To Fr. John Wais: How Barron resolves the conundrum of Thomistic metaphysics where a non-existing essence receives (without any ontological positivity) and limits esse to be this esse: Basically the meaning of reality (Being) is the Person of Christ Who, as Ipsum Esse, is Creator, and as man is created, and quite specifically is woman. Therefore, the Creator and the created are sustained within the Person of Christ as donation and reception. The humanity of Christ is taken entirely from the Virgin and “assumed” by His divine “I.” The Council of Constantinople III taught that as the flesh of Christ is dynamized by the Esse Personale of the Logos, so also is the will without being destroyed by inclusion in the divine Person. The divine will and the human will are ontologically distinct, the one uncreated as divine Person, the other as created yet assumed by the divine Person as His (human will), but they are one because it is the one Person alone who wills. And so, the freedom of Christ’s human will achieves its fulfillment as will and free -precisely as the human will of the divine Person. That freedom is now understood as divinized by self-gift to death on the Cross: “The Crucified Christ reveals the authentic meaning of freedom; he lives it fully in the total gift of himself and calls his disciples to share in his freedom” (John Paul II, Veritatis splendor #85). And so, human freedom, as everything in the human person made in the image of the Divine “I” of the Son, finds his/her meaning in Christ.
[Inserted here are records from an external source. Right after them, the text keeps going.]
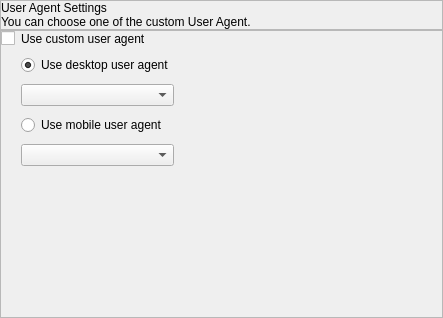
This is seospider/ui/user_agent_settings_widget.ui in andrascii/RiveSolutions_SEO_Spider as Qt 5 draws it before an edit. The edited form follows.
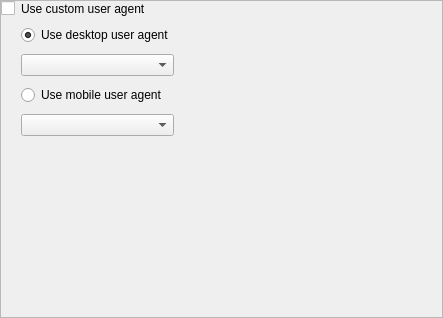
This is the edited form.

```diff
--- a/seospider/ui/user_agent_settings_widget.ui
+++ b/seospider/ui/user_agent_settings_widget.ui
@@ -29,66 +29,6 @@
    <property name="bottomMargin">
     <number>0</number>
    </property>
-   <item>
-    <widget class="QFrame" name="headerFrame">
-     <property name="minimumSize">
-      <size>
-       <width>0</width>
-       <height>0</height>
-      </size>
-     </property>
-     <property name="maximumSize">
-      <size>
-       <width>16777215</width>
-       <height>16777215</height>
-      </size>
-     </property>
-     <property name="frameShape">
-      <enum>QFrame::StyledPanel</enum>
-     </property>
-     <property name="frameShadow">
-      <enum>QFrame::Raised</enum>
-     </property>
-     <layout class="QVBoxLayout" name="verticalLayout_6">
-      <property name="spacing">
-       <number>0</number>
-      </property>
-      <property name="leftMargin">
-       <number>0</number>
-      </property>
-      <property name="topMargin">
-       <number>0</number>
-      </property>
-      <property name="rightMargin">
-       <number>0</number>
-      </property>
-      <property name="bottomMargin">
-       <number>0</number>
-      </property>
-      <item>
-       <layout class="QVBoxLayout" name="verticalLayout_5">
-        <item>
-         <widget class="QLabel" name="headerName">
-          <property name="text">
-           <string>User Agent Settings</string>
-          </property>
-         </widget>
-        </item>
-        <item>
-         <widget class="QLabel" name="text">
-          <property name="text">
-           <string>&lt;html&gt;&lt;head/&gt;&lt;body&gt;&lt;p&gt;You can choose one of the custom User Agent.&lt;/p&gt;&lt;/body&gt;&lt;/html&gt;</string>
-          </property>
-          <property name="wordWrap">
-           <bool>true</bool>
-          </property>
-         </widget>
-        </item>
-       </layout>
-      </item>
-     </layout>
-    </widget>
-   </item>
    <item>
     <widget class="QFrame" name="settingsFrame">
      <property name="frameShape">
```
Since the human and created has all been taken from our Lady, and humanity is the real meaning of being and the created cosmos as receptive of esse, then the very receptivity of created being must be understood as feminine. Our Lady and the feminine receptivity and tenderness is then the very meaning of the created order. Barron suggests that this is the very context of thomistic metaphysics.
Keep in mind, that for Thomas, in God there is nothing but Esse. Therefore, each of the Persons is Esse (not as an abstraction): "I and the Father are one" [Jn. 10, 30]; and yet, "the Father is greater than I" [Jn. 14, 28]. In S. th. III, 17, 2, Thomas replies: "Since in Christ there are two natures and one subsisting subject, it necessarily follows that what pertains to nature is in Christ two-fold, while what pertains to the subsisting subject is one only. Now the act of existence [Esse] pertains both to nature and to the subsisting subject. It pertains to the subject as to that which possesses existence [Thomas is speaking analogically from created esse, because God does not have esse, but